And there's STILL no word from Sony about a replacement for the A700. Yes I've seen the photos and vids of the camera from the PMAs. It looks nice, but a bit underwhelming. For once it would be fantastic if Sony produced that body for the "pro-sumer APS-C" crowd, and unleased a full-frame-with-pop-up-flash body for the pros who'd like to use the Minolta wireless flash system. That Minolta system DOES work better than the Nikon variant, I must say honestly. More range, more control, easier activation, no hidden menus in each flash unit. I can see advantages to both systems though.

Am I going to be stuck buying a Sony A900 when my taxes come in next February? 24MP is enticing, but unnecessary compared to a light- and color-sensitive FF sensor like the D700 has. Doesn't Sony want to be in that market or do they have some sort of "exclusive" deal with Nikon for a sensor that they themselves produce?

Thursday, July 22, 2010

Life's little irritations!

Politics: Get off GW Bush's back, everyone. He had a Dem Congress since 2006 (currently the lowest approval rating of any Congress ever!), and all of this country's fiscal problems can be traced directly to Democrat-enacted laws and policies.

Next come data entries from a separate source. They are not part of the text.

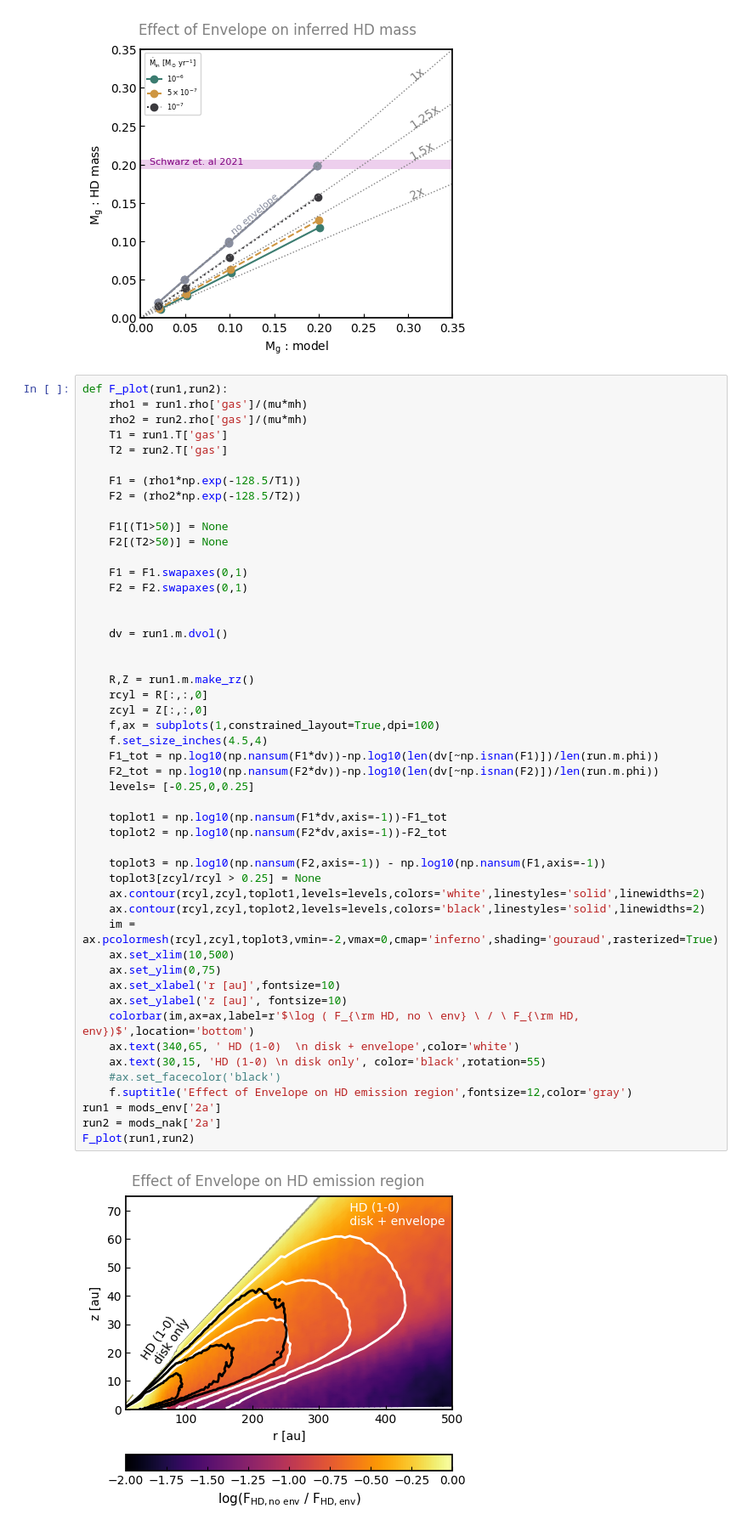
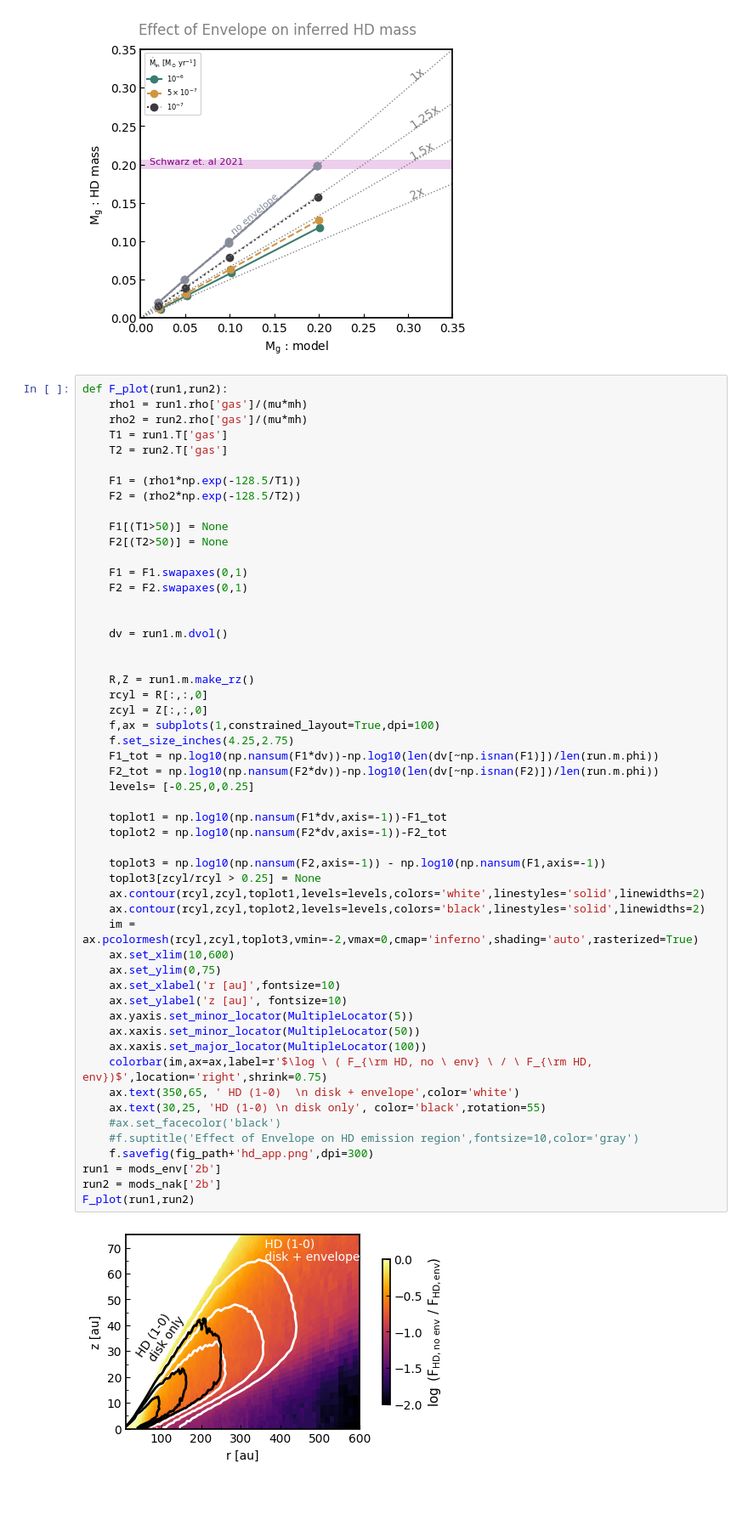
Before and after one commit to uconn-origins/wedgeford, a Jupyter notebook: Trz_analysis.ipynb, the cells around one changed output. Shown at 85% size. Saved outputs shown, nothing was run; the diff lists cells and outputs as text; blank space fills up the shorter version.

```diff
--- a/Trz_analysis.ipynb
+++ b/Trz_analysis.ipynb
@@ -1287,43 +1452,47 @@ def F_plot(run1,run2):
     F2[(T2>50)] = None
 
     F1 = F1.swapaxes(0,1)
     F2 = F2.swapaxes(0,1)
 
 
     dv = run1.m.dvol()
 
 
     R,Z = run1.m.make_rz()
     rcyl = R[:,:,0]
     zcyl = Z[:,:,0]
     f,ax = subplots(1,constrained_layout=True,dpi=100)
-    f.set_size_inches(4.5,4)
+    f.set_size_inches(4.25,2.75)
     F1_tot = np.log10(np.nansum(F1*dv))-np.log10(len(dv[~np.isnan(F1)])/len(run.m.phi))
     F2_tot = np.log10(np.nansum(F2*dv))-np.log10(len(dv[~np.isnan(F2)])/len(run.m.phi))
     levels= [-0.25,0,0.25]
 
     toplot1 = np.log10(np.nansum(F1*dv,axis=-1))-F1_tot
     toplot2 = np.log10(np.nansum(F2*dv,axis=-1))-F2_tot
 
     toplot3 = np.log10(np.nansum(F2,axis=-1)) - np.log10(np.nansum(F1,axis=-1))
     toplot3[zcyl/rcyl > 0.25] = None
     ax.contour(rcyl,zcyl,toplot1,levels=levels,colors='white',linestyles='solid',linewidths=2)
     ax.contour(rcyl,zcyl,toplot2,levels=levels,colors='black',linestyles='solid',linewidths=2)
-    im = ax.pcolormesh(rcyl,zcyl,toplot3,vmin=-2,vmax=0,cmap='inferno',shading='gouraud',rasterized=True)
-    ax.set_xlim(10,500)
+    im = ax.pcolormesh(rcyl,zcyl,toplot3,vmin=-2,vmax=0,cmap='inferno',shading='auto',rasterized=True)
+    ax.set_xlim(10,600)
     ax.set_ylim(0,75)
     ax.set_xlabel('r [au]',fontsize=10)
     ax.set_ylabel('z [au]', fontsize=10)
-    colorbar(im,ax=ax,label=r'$\log ( F_{\rm HD, no \ env} \ / \ F_{\rm HD, env})$',location='bottom')
-    ax.text(340,65, ' HD (1-0)  \n disk + envelope',color='white')
-    ax.text(30,15, 'HD (1-0) \n disk only', color='black',rotation=55)
+    ax.yaxis.set_minor_locator(MultipleLocator(5))
+    ax.xaxis.set_minor_locator(MultipleLocator(50))
+    ax.xaxis.set_major_locator(MultipleLocator(100))
+    colorbar(im,ax=ax,label=r'$\log \ ( F_{\rm HD, no \ env} \ / \ F_{\rm HD, env})$',location='right',shrink=0.75)
+    ax.text(350,65, ' HD (1-0)  \n disk + envelope',color='white')
+    ax.text(30,25, 'HD (1-0) \n disk only', color='black',rotation=55)
     #ax.set_facecolor('black')
-    f.suptitle('Effect of Envelope on HD emission region',fontsize=12,color='gray')
-run1 = mods_env['2a']
-run2 = mods_nak['2a']
+    #f.suptitle('Effect of Envelope on HD emission region',fontsize=10,color='gray')
+    f.savefig(fig_path+'hd_app.png',dpi=300)
+run1 = mods_env['2b']
+run2 = mods_nak['2b']
 F_plot(run1,run2)
 # %% [output]
-[figure, old version]
+[figure, new version]
 # %%
 def M_tot(run,fluid,rcut=700):
     r,z = run.m.make_rz()
```
Also changed, not shown: parts of 6 cells of this notebook, 45 other files.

Democrats control the bankrupt states, and bankrupt cities and yet, somehow Obama got elected by promising "Change". He has totally failed to deliver "Change" from the crap which has gotten us into the hole we're in. He promised no new taxes, budget cuts, pay-as-you-go, pre-bill-signing "sunlight" periods, and has reneged on all of these promise so far. Obama fans, how long will you continue carrying the water for this embarrassment of a President?

Sony: Get off your conceited butts and deliver a full-frame replacement for the A700 already! Geez! The KM 7D was a brilliant camera which was released about two years too late to save Konica-Minolta. You are continuing that disastrous trend. The A750 needs to be released TODAY in order to compete with the Nikon D700 and whatever Canon makes in the cheap full-frame market. Oh wait, neither Canon nor Nikon make a "cheap" full frame camera anymore, unless the Nikon F6 can be counted.

On focusing: Why is it so difficult to have a camera which focuses properly 100% of the time. With tiny viewfinders and no cross-prism focusing aids, it's impossible to hand-focus a DSLR. AF systems need to recognize this fact and step up the game!